- _Activity_
Find every line in the records that holds the string "documents". Copy each one.

- _Records for processing_
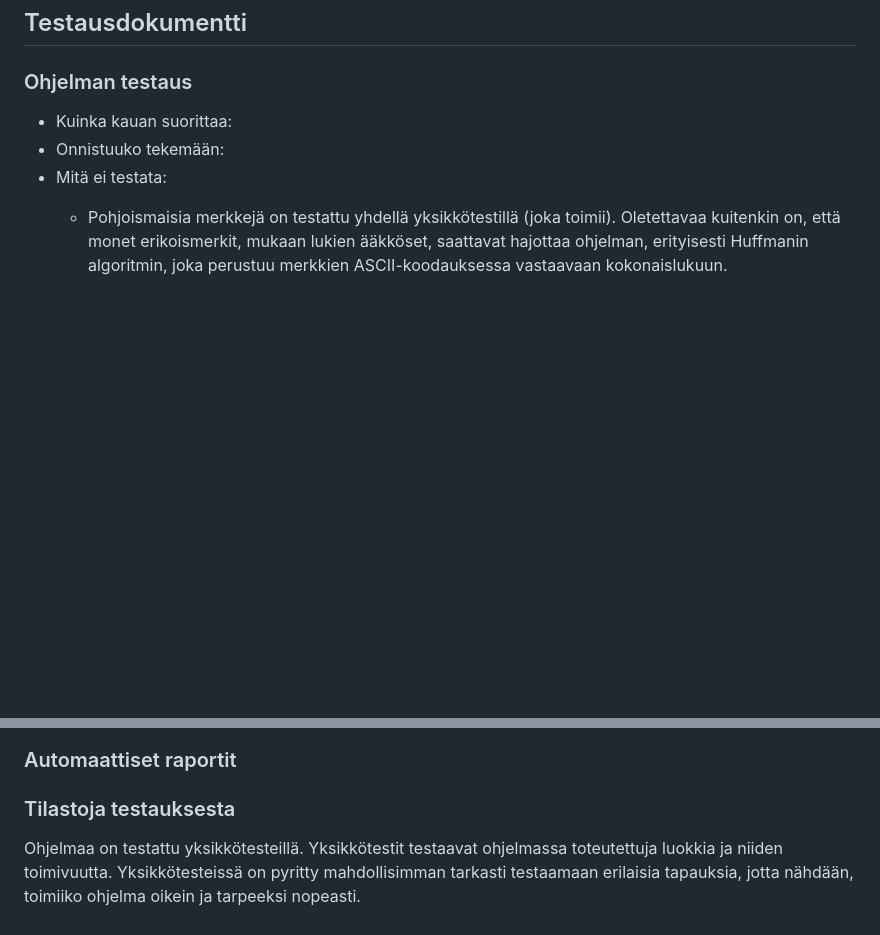
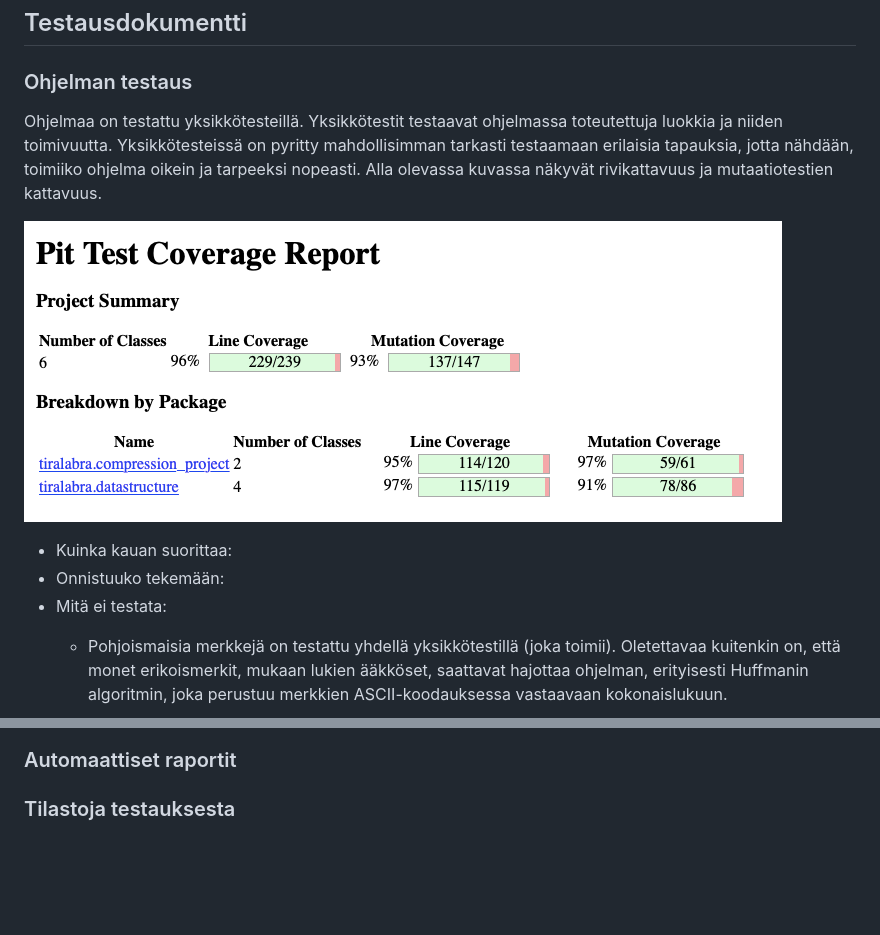
Before and after one commit to jupouta/data_compression_project, a Markdown page: documents/testausdokumentti.md, 2 parts joined by grey strips. GitHub-like rendering; pictures changed too: documents/picReport.png (added); blank space fills up the shorter version.

```diff
--- a/documents/testausdokumentti.md
+++ b/documents/testausdokumentti.md
@@ -1,6 +1,11 @@
 ## Testausdokumentti
 
 ### Ohjelman testaus
+
+Ohjelmaa on testattu yksikkötesteillä. Yksikkötestit testaavat ohjelmassa toteutettuja luokkia ja niiden toimivuutta. Yksikkötesteissä on pyritty mahdollisimman tarkasti testaamaan erilaisia tapauksia, jotta nähdään, toimiiko ohjelma oikein ja tarpeeksi nopeasti. Alla olevassa kuvassa näkyvät rivikattavuus ja mutaatiotestien kattavuus.
+
+![Kuva mutaatiotestiraportista](picReport.png)
+
 - Kuinka kauan suorittaa:
 - Onnistuuko tekemään:
 - Mitä ei testata:
@@ -33,6 +38,3 @@ LZW tuottaa lähes saman kuin Huffman. Pituus vaikuttaa kuitenkin asiaan: jos sy
 
 
 ### Tilastoja testauksesta
-
-
-Ohjelmaa on testattu yksikkötesteillä. Yksikkötestit testaavat ohjelmassa toteutettuja luokkia ja niiden toimivuutta. Yksikkötesteissä on pyritty mahdollisimman tarkasti testaamaan erilaisia tapauksia, jotta nähdään, toimiiko ohjelma oikein ja tarpeeksi nopeasti.
```
Also changed, not shown: documents/toteutusdokumentti.md (+8 -9 lines), 12 other files.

- _Answer to the exercise_
Before and after one commit to jupouta/data_compression_project, a Markdown page: documents/testausdokumentti.md, 2 parts joined by grey strips. GitHub-like rendering; pictures changed too: documents/picReport.png (added); blank space fills up the shorter version.
--- a/documents/testausdokumentti.md
+++ b/documents/testausdokumentti.md
Also changed, not shown: documents/toteutusdokumentti.md (+8 -9 lines), 12 other files.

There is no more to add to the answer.